Showgrounds - the bookproject
The book consists of photographs from the Agricultural and Commercial Showgrounds in central Lusaka, Zambia. The former British colony established the fair in this location in 1951, as a blueprint of the European Expos which were extremely popular in the early 20th century. The show was a spectacular demonstration of technology and construction work, in an imperialistic spirit that most Zambians felt excluded by.
After independence in 1964, the Zambian people continued the practice of arranging an annual show on the premises. Rather than to bring the colonial custom to a close, the Showgrounds was adapted as their own. The idea of commercial progress and economic growth overshadowed the political significance of maintaining the tradition.

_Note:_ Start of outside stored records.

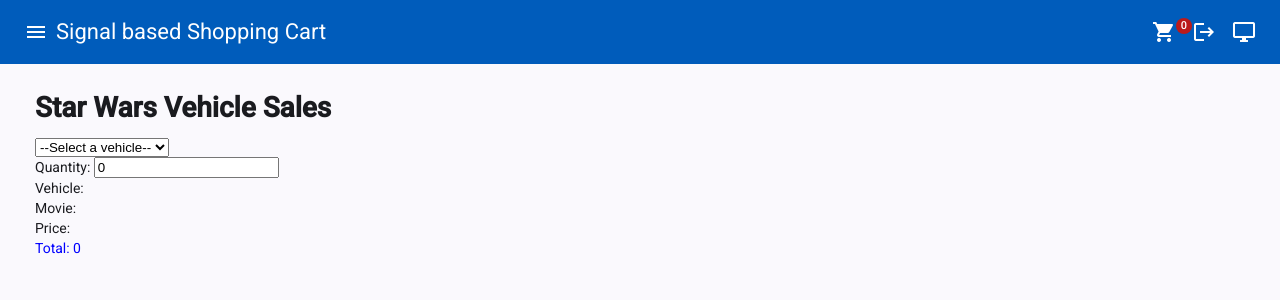
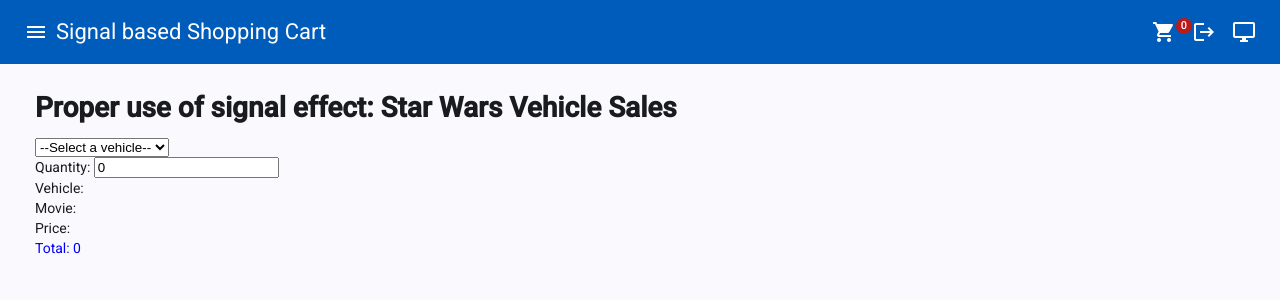
Before and after one commit to shib714/shopping-cart-signal, an Angular app: page /signal-effect in a window 1280 px wide. Shown: the top 300 px of the page. Built offline with nearby package versions, Linux system fonts and the light colour scheme; no server answers.

Commit message:
documentation change

```diff
--- a/src/app/signal-effect-usecase/signal-effect-example.ts
+++ b/src/app/signal-effect-usecase/signal-effect-example.ts
@@ -7,7 +7,7 @@
     selector: 'signal-effect',
     imports: [FormsModule],
     template: `
-  <h1>Star Wars Vehicle Sales</h1>
+  <h1>Proper use of signal effect: Star Wars Vehicle Sales</h1>
   <select class="select" (change)="onSelectedVehicle($event.target)">
     <option value="" disabled selected>--Select a vehicle--</option>
     @for(vehicle of vehicles(); track vehicle) {
@@ -40,8 +40,6 @@
     ]);
     //input value of the quantity
     quantity = signal(0);
-
-
 
     // Task 1: React to changes and adjust the total and color.
     totalEff = effect(() => {
```
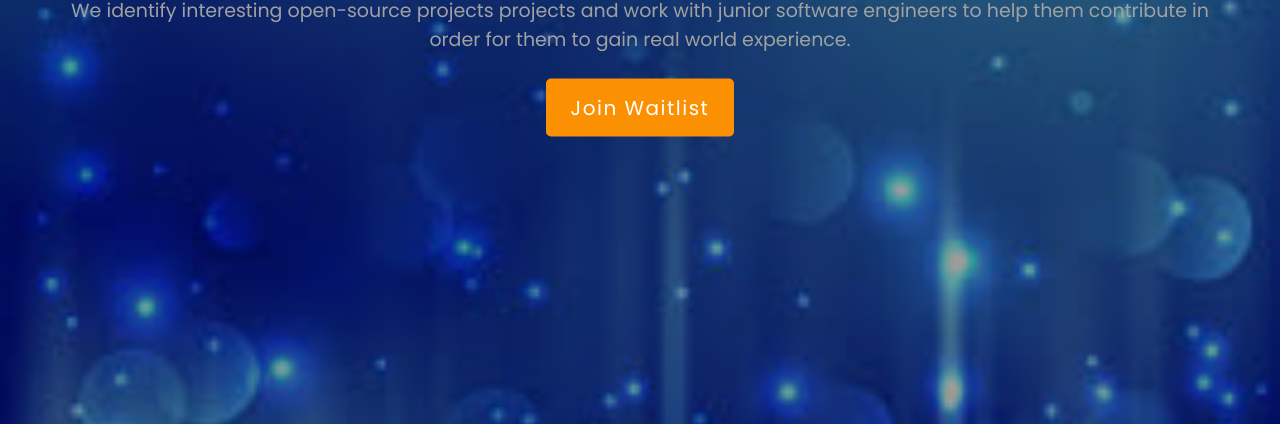
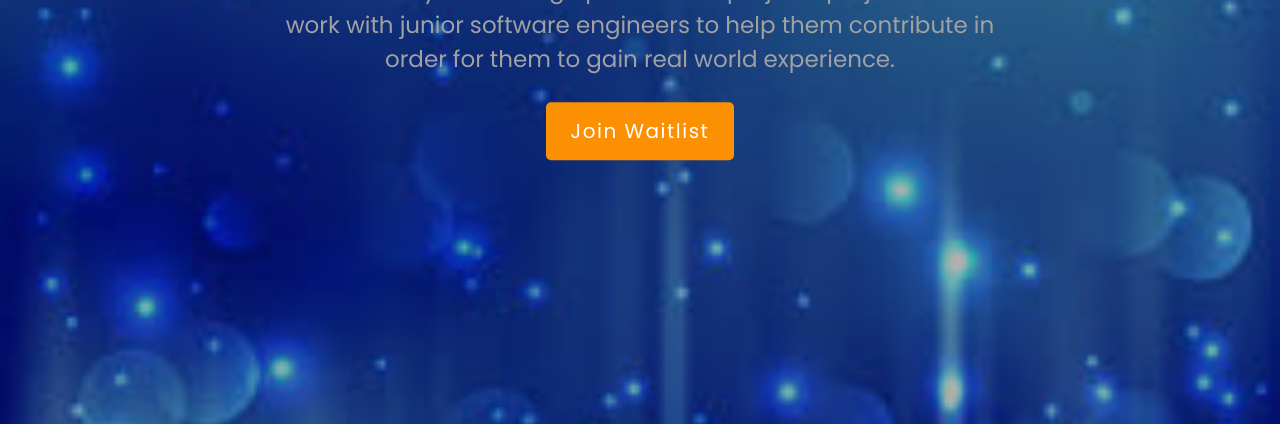
Before and after one commit to twyle/landing-page, a plain HTML site: page index.html in a window 1280 px wide. Shown: the part 376-800 px from the top of the page. Drawn offline with Linux system fonts and the light colour scheme.

Commit message:
updates the product decription.

```diff
--- a/style.css
+++ b/style.css
@@ -9,7 +9,7 @@
 
 .header{
     min-height: 100vh;
-    background-image: linear-gradient(rgba(0,0,0,0.38), rgba(0,0,0,0.38)), url("images.jpeg");
+    background-image: linear-gradient(rgba(0,0,0,0.30), rgba(0,0,0,0.30)), url("images.jpeg");
     background-repeat: no-repeat;
     background-size: cover
 }
@@ -78,7 +78,7 @@
 }
 
 .content-section{
-    width: 100%;
+    width: 65%;
     position: absolute;
     top: 50%;
     left: 50%;
@@ -97,7 +97,7 @@
 
 .content-section p{
     color: #a1a1a1;
-    font-size: 19px;
+    font-size: 23px;
     margin-top: 10px;
     line-height: 1.5;
 }
@@ -164,6 +164,10 @@
         border-radius: 50%;
     }
 
+    .content-section{
+        width: 100%;
+    }
+
     .content-section h1{
         font-size: 40px;
     }
```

The Showgrounds still get filled with people, animals, machinery, steam, smoke and music for one weekend every year. During the remaining days, the architecture makes the exposition; a silent account of its eclectic reality.

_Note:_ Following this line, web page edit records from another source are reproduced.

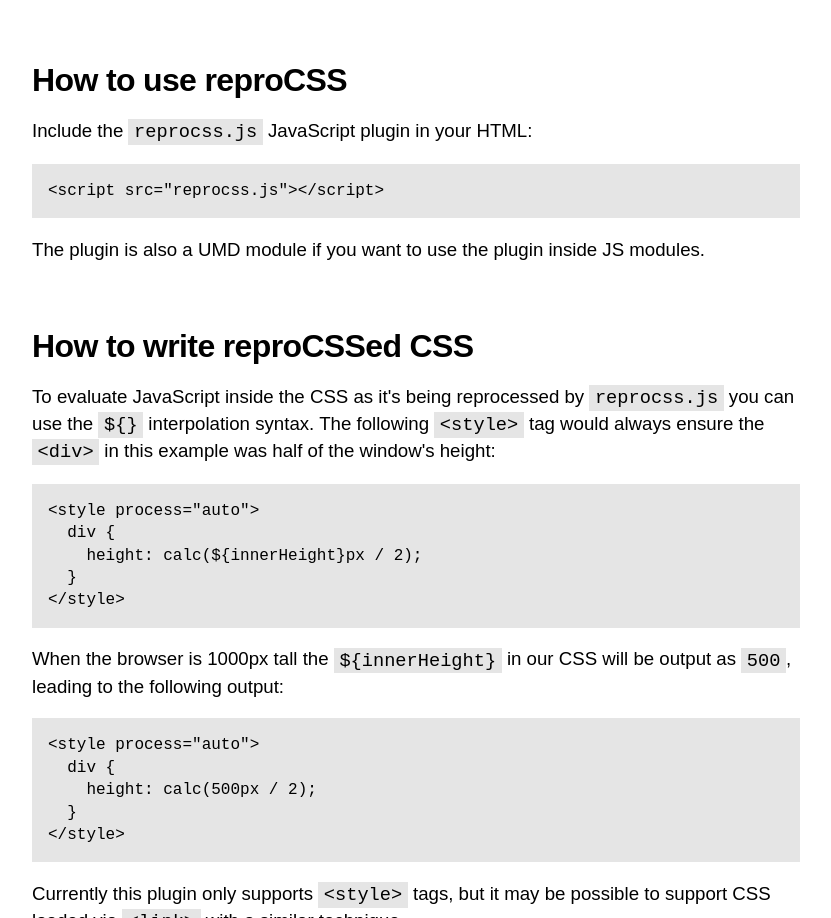
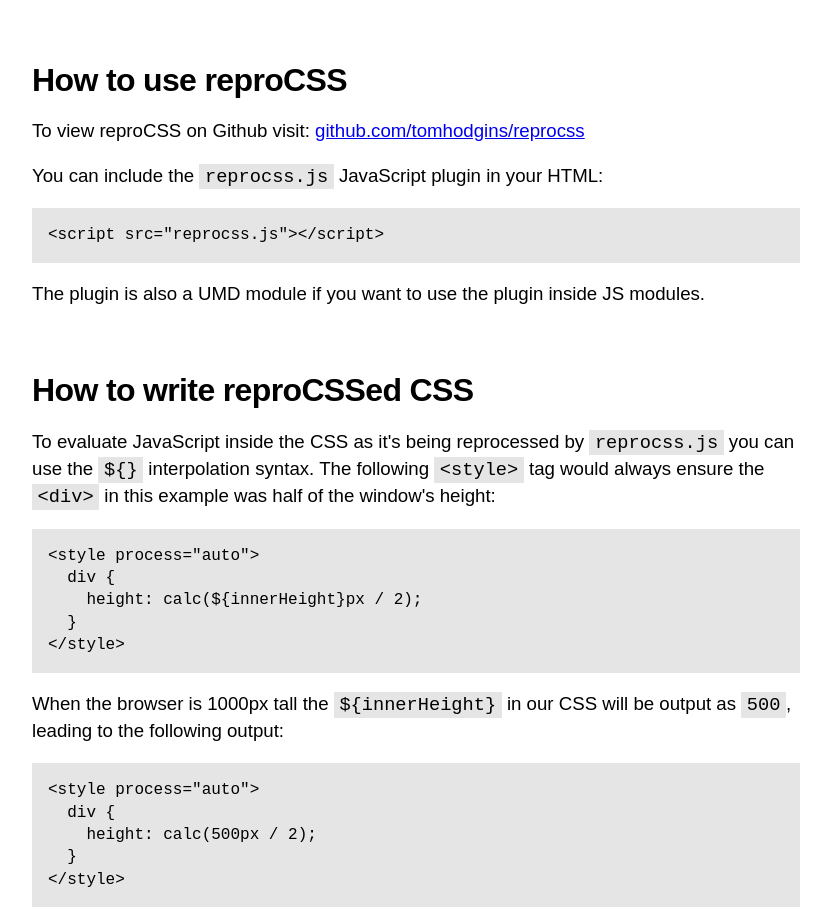
Before and after one commit to tomhodgins/reprocss, a website: page index.html in a window 1280 px wide. Shown: the part 803-1721 px from the top of the page, without its empty margins (224-1055 px from the left). Drawn offline with Linux system fonts and the light colour scheme.

```diff
--- a/index.html
+++ b/index.html
@@ -111,7 +111,9 @@
 
 <h2 id=howto>How to use reproCSS</h2>
 
-<p>Include the <code>reprocss.js</code> JavaScript plugin in your HTML:</p>
+<p>To view reproCSS on Github visit: <a href=https://github.com/tomhodgins/reprocss>github.com/tomhodgins/reprocss</a></p>
+
+<p>You can include the <code>reprocss.js</code> JavaScript plugin in your HTML:</p>
 
 <pre>&lt;script src="reprocss.js">&lt;/script></pre>
 
```
Also changed, not shown: package.json (added, +28 -0 lines), README.md.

I was based in Lusaka, Zambia in 2006 as part of the Oslo Lusaka Fine Art Fellowship. The social and political implications of living in Africa, in a British ex-colony, led me on an intricate route of research. The texts that accompany the photographs are fragments of historical and contemporary writings deriving from this. They involve trying to come to terms with the role of the artist in the age of globalization, and more generally, how the colonial legacy has shaped our notion of the non-Western.

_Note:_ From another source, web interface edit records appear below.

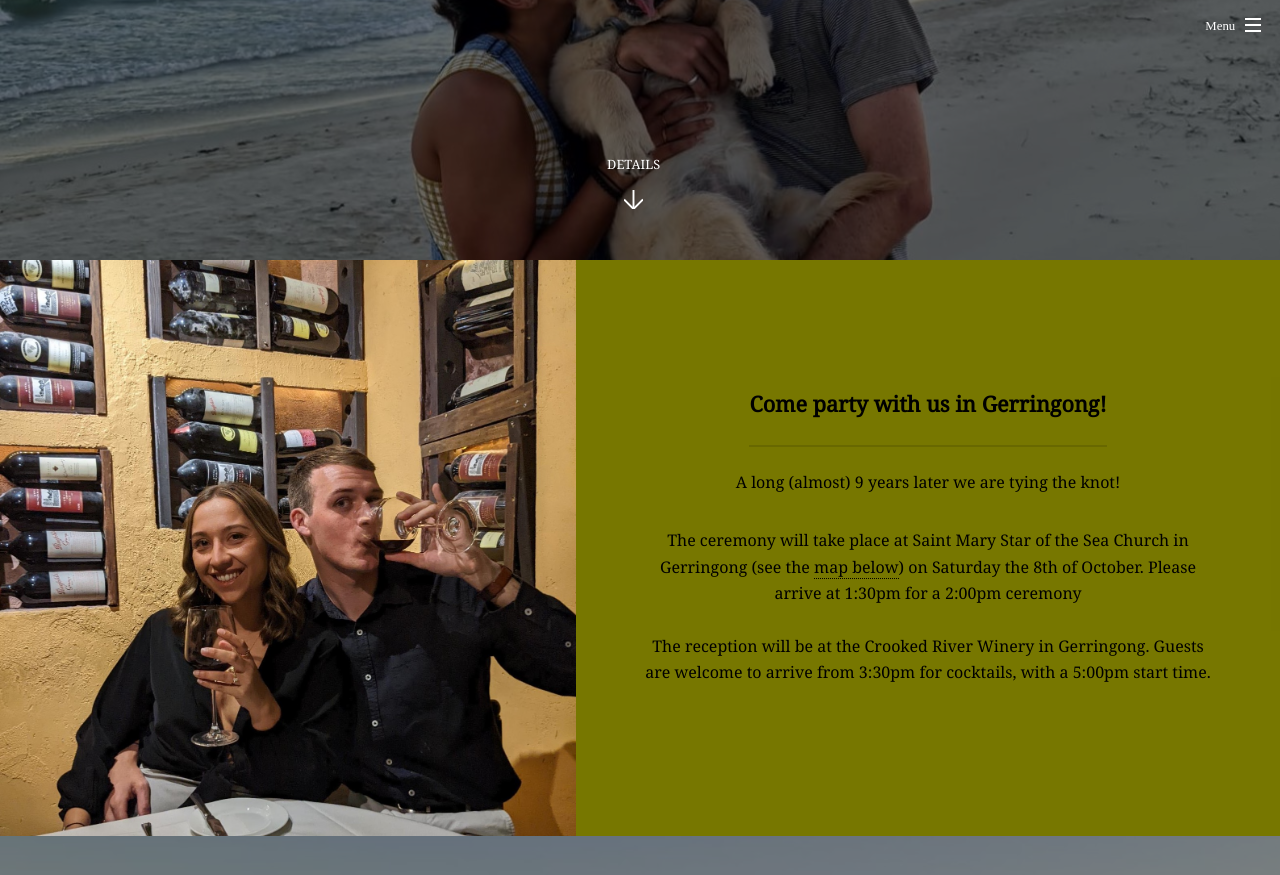
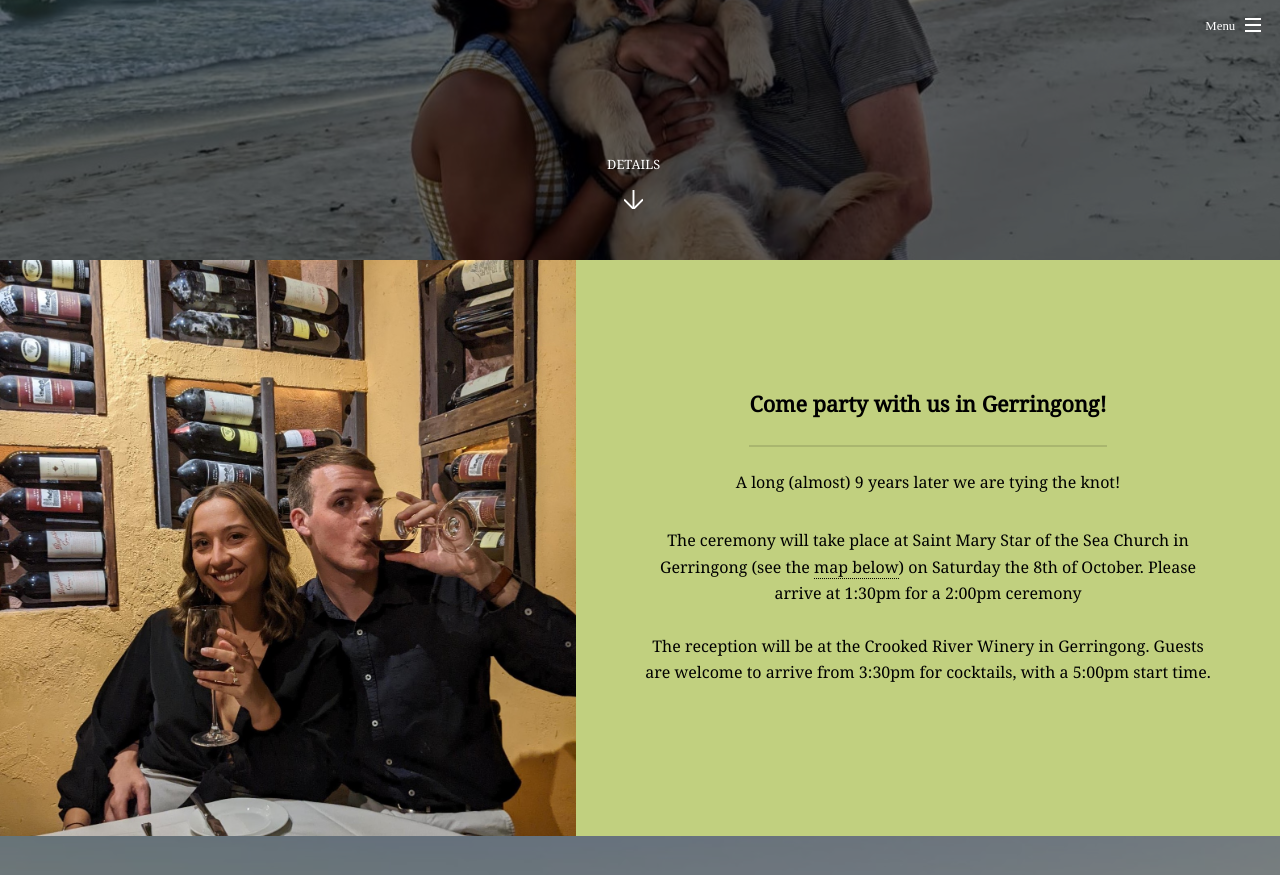
Before and after one commit to mongerrr/alanatom, a Jekyll site: the page built from index.html, in a window 1280 px wide and 900 px high, scrolled down 640 px. Shown: the top 875 px of the window. Built offline with Jekyll 4.4.1, drawn with Linux system fonts in a browser that asks for light colours; some web fonts are replaced.

Commit message:
Try lime pulp

```diff
--- a/_sass/libs/_vars.scss
+++ b/_sass/libs/_vars.scss
@@ -40,14 +40,14 @@
   $grey: #e8e7e5;
   $yellow: #f0e0a2;
   $red: #f49890;
-  $blue: #808000;
+  $blue: #d1e189;
   $blue2: #d4f0fc;
-  $green: #68876f;
+  $green: #d1e189;
   $grey: #777777;
 
 // Palette.
 	$palette: (
-		bg:					#808000,
+		bg:					#d1e189,
 		fg:					#fff,
 		fg-bold:			#fff,
 		fg-light:			rgba(255,255,255,100),
@@ -57,7 +57,7 @@
 		border2-bg:			rgba(144,144,144,100),
 
 		accent1: (
-		bg:					#808000,
+		bg:					#d1e189,
 		fg:					#000000,
 		fg-bold:			#000000,
 		fg-light:			rgba(255,255,255,100),
@@ -68,7 +68,7 @@
 		),
 
 		accent2: (
-		bg:					#808000,
+		bg:					#d1e189,
 		fg:					#000000,
 		fg-bold:			#000000,
 		fg-light:			rgba(255,255,255,100),
```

1st edition in 30 handmade copies
15 colour photographs and 26 excerpts
Launched at Sound of Mu, Oslo, 31st of August 2007